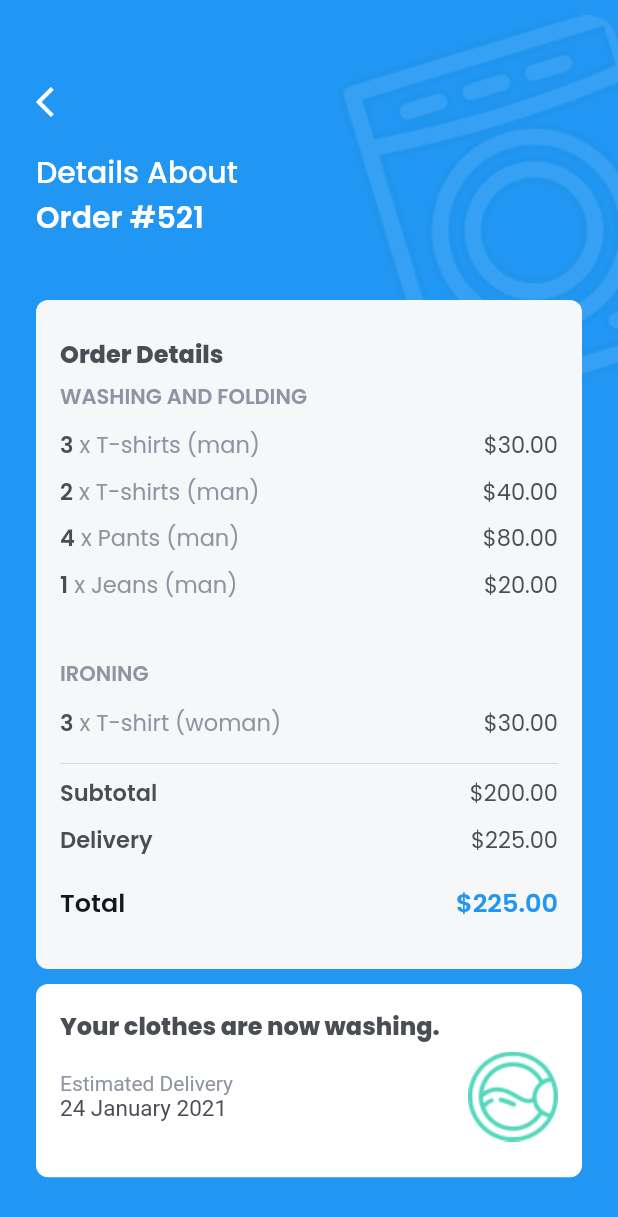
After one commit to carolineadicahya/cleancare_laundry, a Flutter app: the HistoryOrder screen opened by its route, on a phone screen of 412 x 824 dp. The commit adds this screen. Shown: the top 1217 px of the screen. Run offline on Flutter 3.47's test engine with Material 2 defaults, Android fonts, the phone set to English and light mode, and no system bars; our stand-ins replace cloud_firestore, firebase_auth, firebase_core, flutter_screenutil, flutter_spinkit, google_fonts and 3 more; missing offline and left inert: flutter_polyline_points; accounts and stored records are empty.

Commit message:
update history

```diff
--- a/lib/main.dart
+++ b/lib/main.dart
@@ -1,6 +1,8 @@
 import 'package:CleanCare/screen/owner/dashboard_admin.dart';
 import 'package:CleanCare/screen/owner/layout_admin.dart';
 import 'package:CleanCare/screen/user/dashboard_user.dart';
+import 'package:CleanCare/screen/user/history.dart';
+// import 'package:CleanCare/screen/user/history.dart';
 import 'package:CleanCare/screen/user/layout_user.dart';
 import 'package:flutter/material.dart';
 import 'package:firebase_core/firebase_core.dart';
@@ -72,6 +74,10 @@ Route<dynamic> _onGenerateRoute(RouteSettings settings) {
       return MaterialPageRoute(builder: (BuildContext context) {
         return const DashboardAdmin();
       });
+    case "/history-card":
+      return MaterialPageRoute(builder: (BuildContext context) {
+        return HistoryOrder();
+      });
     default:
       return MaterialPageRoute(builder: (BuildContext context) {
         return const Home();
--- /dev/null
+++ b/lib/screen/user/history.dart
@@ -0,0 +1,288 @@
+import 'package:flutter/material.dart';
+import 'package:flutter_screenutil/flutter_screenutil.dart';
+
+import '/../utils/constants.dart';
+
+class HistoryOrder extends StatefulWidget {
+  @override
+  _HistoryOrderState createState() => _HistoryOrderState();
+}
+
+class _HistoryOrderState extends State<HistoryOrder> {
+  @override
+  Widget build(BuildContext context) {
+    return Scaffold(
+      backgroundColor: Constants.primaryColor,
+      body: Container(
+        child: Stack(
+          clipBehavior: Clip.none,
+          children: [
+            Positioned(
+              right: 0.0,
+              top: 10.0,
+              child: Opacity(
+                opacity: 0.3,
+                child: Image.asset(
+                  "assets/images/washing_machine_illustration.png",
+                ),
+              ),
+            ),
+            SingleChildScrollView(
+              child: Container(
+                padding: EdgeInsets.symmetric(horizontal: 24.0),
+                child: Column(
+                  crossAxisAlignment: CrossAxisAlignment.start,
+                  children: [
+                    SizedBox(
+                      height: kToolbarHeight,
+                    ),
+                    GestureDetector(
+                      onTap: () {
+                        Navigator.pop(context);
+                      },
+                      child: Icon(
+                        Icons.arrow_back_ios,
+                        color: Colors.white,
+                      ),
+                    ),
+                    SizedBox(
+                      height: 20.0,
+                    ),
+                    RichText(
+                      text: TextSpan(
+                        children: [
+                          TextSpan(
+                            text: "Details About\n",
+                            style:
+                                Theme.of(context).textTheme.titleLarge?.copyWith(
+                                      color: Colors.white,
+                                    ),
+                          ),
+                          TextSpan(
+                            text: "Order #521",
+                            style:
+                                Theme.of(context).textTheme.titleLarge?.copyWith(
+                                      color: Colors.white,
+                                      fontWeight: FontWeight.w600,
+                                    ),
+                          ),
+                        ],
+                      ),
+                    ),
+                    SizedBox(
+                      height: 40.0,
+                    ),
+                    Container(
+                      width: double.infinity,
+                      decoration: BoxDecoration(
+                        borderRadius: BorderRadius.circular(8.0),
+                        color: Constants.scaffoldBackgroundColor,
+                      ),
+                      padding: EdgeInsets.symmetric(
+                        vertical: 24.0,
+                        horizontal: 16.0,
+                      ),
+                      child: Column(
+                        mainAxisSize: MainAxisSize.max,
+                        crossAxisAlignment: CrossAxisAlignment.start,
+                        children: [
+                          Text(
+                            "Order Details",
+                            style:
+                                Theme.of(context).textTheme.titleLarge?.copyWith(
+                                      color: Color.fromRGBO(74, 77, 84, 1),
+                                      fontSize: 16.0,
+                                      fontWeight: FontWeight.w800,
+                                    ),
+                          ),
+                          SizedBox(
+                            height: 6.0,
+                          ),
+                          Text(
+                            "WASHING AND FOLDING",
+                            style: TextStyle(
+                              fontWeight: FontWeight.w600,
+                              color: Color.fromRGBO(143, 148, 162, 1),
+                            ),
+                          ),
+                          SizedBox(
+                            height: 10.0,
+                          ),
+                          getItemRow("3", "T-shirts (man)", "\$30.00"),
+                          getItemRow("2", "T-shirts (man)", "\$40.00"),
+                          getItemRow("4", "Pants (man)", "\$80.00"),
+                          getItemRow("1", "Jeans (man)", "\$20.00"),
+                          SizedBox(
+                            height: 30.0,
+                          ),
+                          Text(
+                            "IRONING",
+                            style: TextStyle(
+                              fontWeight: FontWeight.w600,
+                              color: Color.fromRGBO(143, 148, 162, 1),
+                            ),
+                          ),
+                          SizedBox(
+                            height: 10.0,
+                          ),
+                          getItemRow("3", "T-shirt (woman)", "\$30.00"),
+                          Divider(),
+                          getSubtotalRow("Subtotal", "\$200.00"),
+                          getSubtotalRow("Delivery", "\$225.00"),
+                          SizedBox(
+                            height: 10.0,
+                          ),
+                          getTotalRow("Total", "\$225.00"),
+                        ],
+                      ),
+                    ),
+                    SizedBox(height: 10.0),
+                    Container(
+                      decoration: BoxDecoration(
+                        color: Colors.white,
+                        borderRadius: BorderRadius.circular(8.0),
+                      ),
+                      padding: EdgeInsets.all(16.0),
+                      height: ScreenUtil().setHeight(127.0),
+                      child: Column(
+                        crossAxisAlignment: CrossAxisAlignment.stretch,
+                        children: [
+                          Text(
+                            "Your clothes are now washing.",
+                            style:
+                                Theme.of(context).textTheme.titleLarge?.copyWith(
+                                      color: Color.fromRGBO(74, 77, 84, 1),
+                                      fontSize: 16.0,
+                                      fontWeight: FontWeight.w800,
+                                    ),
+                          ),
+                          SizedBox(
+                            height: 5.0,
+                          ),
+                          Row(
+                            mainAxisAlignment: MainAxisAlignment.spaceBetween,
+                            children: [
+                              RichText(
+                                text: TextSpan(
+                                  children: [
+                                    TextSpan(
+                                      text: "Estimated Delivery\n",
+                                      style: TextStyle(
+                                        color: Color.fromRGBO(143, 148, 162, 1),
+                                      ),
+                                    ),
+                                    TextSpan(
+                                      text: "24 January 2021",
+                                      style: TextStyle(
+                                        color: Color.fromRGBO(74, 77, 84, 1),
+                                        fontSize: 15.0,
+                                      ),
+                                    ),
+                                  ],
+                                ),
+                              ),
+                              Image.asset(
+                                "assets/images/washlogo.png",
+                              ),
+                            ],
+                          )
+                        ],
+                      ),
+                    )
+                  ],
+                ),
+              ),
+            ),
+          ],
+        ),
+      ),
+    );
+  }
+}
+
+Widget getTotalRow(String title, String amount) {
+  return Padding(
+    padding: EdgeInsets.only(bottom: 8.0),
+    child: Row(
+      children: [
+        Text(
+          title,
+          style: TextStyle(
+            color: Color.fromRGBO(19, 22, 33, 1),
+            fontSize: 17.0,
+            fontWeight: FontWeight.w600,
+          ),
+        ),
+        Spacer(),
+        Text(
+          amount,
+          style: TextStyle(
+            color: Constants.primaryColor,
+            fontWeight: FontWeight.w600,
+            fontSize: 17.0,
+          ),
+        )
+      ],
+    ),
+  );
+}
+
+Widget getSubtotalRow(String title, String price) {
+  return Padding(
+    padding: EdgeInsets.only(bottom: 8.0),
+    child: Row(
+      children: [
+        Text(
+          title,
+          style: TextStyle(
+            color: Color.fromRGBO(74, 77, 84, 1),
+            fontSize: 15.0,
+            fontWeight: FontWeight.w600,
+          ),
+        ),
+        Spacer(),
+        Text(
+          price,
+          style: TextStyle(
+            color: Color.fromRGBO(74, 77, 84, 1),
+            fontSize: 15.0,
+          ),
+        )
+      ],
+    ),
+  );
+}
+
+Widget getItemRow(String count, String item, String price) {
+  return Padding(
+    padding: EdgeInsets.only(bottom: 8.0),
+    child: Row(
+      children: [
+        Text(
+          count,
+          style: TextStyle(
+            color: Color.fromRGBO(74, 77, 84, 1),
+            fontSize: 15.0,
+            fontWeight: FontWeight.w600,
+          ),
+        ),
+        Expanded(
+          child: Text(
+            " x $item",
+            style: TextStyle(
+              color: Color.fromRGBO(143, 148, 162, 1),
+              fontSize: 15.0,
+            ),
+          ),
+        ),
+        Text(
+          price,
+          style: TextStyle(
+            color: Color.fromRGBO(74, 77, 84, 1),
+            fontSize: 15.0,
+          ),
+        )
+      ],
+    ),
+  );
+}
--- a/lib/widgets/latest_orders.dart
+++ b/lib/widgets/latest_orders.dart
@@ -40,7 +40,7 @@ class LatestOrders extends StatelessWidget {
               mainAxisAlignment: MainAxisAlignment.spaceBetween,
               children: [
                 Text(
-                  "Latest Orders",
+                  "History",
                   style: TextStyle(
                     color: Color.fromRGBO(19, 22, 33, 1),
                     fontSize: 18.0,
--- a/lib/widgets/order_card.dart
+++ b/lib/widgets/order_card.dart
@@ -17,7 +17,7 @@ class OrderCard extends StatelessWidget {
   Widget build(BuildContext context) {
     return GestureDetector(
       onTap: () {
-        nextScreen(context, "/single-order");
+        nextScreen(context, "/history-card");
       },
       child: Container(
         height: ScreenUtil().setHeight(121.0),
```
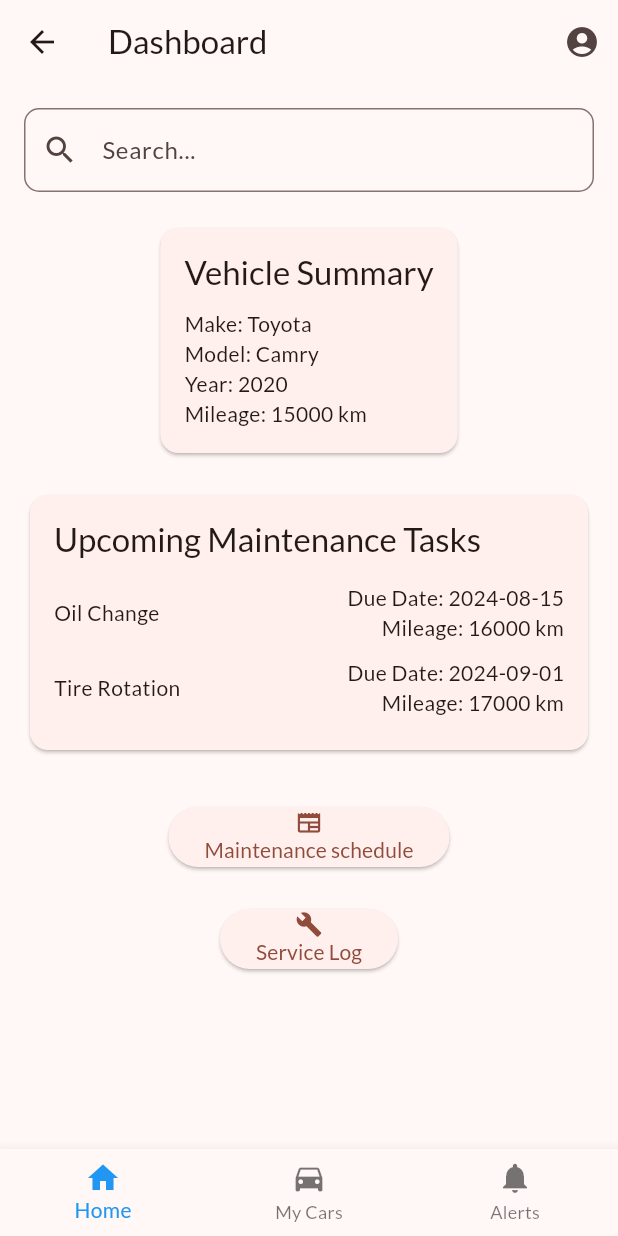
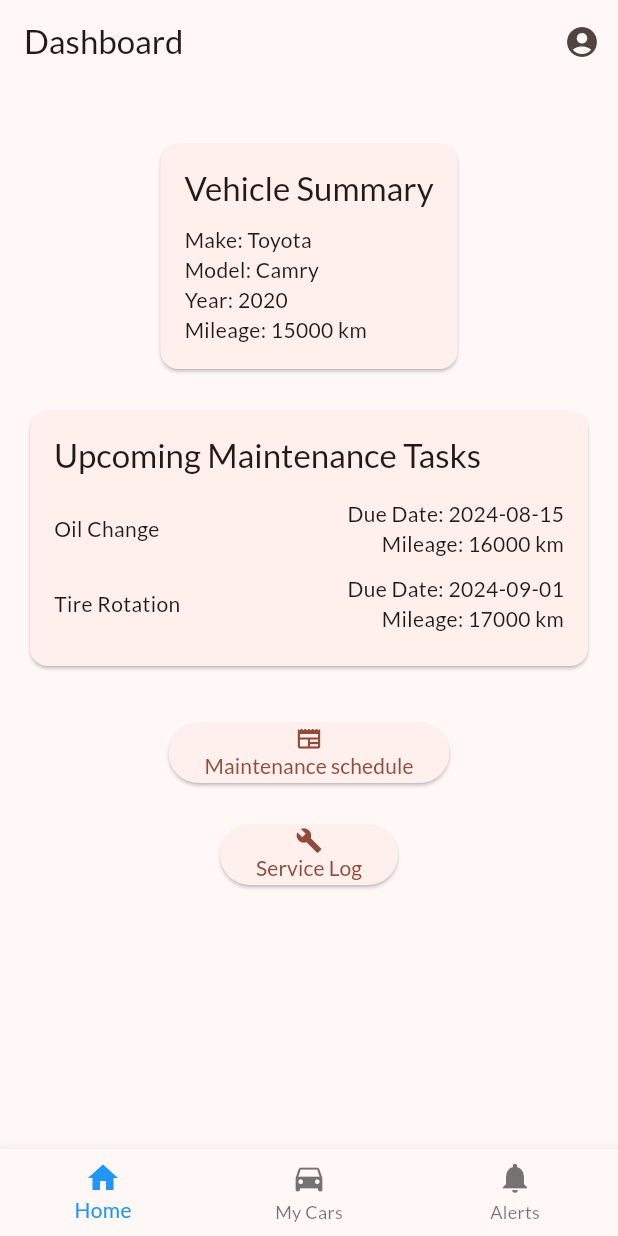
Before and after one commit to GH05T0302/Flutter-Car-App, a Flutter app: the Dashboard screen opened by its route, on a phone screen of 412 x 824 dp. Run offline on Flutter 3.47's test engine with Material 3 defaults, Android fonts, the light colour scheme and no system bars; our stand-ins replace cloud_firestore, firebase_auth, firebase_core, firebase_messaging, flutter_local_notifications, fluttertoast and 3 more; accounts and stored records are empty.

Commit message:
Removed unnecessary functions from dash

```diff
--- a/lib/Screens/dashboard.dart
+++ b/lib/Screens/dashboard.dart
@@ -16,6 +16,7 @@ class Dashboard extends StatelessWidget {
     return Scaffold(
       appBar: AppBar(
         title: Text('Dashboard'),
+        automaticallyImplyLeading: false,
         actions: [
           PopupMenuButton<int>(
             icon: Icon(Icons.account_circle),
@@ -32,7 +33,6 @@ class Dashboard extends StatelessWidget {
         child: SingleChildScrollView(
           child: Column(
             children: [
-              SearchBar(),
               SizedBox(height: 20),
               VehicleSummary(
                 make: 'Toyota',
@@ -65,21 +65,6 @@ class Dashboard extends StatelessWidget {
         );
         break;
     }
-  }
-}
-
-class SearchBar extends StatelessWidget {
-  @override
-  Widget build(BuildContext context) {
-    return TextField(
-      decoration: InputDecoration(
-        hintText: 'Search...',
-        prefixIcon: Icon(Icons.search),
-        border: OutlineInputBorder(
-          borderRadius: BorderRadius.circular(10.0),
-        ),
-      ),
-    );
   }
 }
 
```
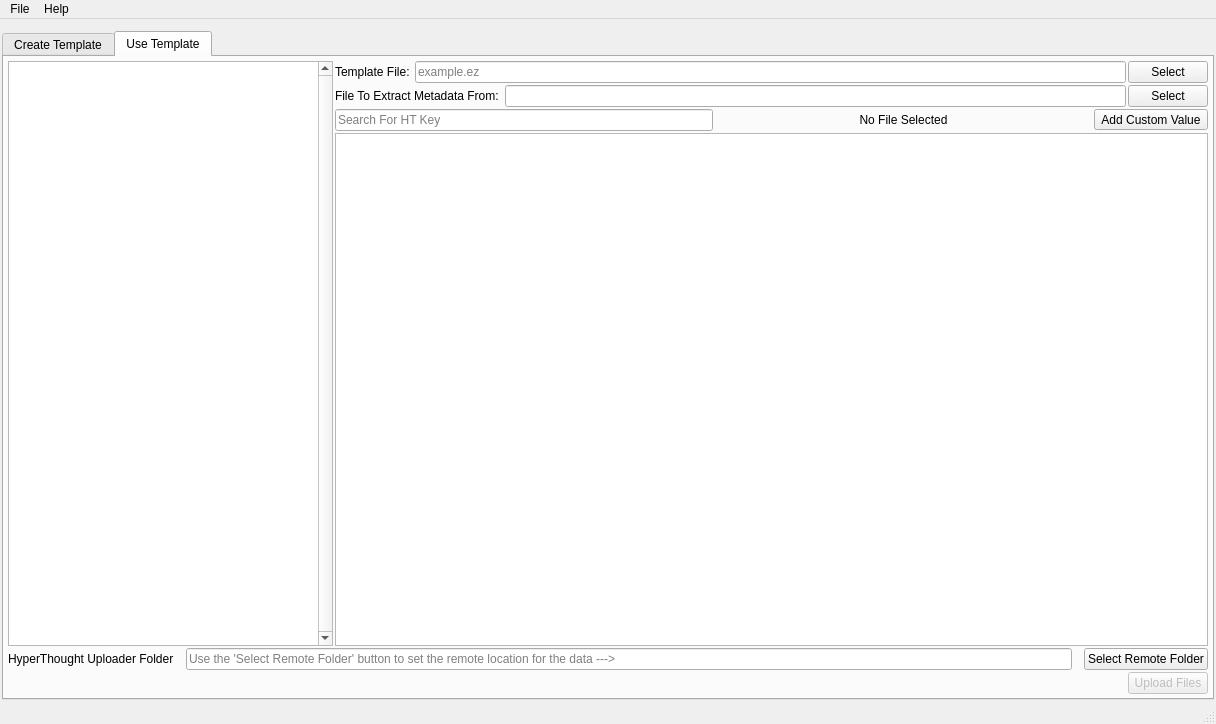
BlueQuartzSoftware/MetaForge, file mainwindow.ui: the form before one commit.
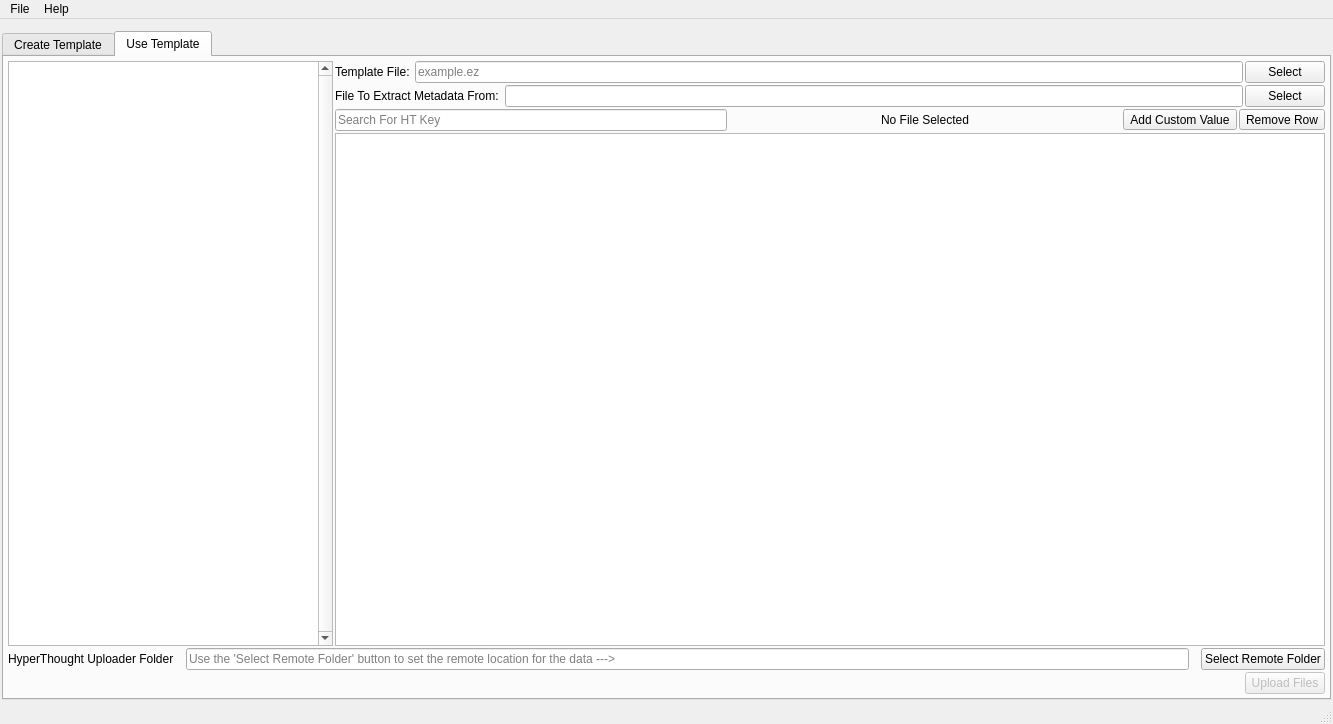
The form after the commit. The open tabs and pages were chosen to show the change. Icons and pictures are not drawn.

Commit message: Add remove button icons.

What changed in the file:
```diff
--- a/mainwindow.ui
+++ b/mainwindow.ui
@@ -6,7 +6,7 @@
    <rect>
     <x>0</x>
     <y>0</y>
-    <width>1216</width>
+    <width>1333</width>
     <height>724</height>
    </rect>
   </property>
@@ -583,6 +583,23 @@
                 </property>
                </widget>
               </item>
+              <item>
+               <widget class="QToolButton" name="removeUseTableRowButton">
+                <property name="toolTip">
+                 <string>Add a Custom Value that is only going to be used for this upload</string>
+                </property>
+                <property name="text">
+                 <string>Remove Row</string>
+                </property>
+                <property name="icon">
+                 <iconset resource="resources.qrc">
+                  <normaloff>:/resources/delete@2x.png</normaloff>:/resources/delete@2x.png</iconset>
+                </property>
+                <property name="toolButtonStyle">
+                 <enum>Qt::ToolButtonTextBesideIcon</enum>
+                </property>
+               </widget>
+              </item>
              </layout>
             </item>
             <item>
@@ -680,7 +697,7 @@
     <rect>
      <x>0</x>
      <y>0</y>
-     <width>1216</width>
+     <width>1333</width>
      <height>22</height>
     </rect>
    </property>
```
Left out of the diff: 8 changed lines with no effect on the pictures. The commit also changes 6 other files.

● ● ● ● ● ● ●

What you should do: The answer should be one number: how many lines in the data contain the word "user".

Written reply: 5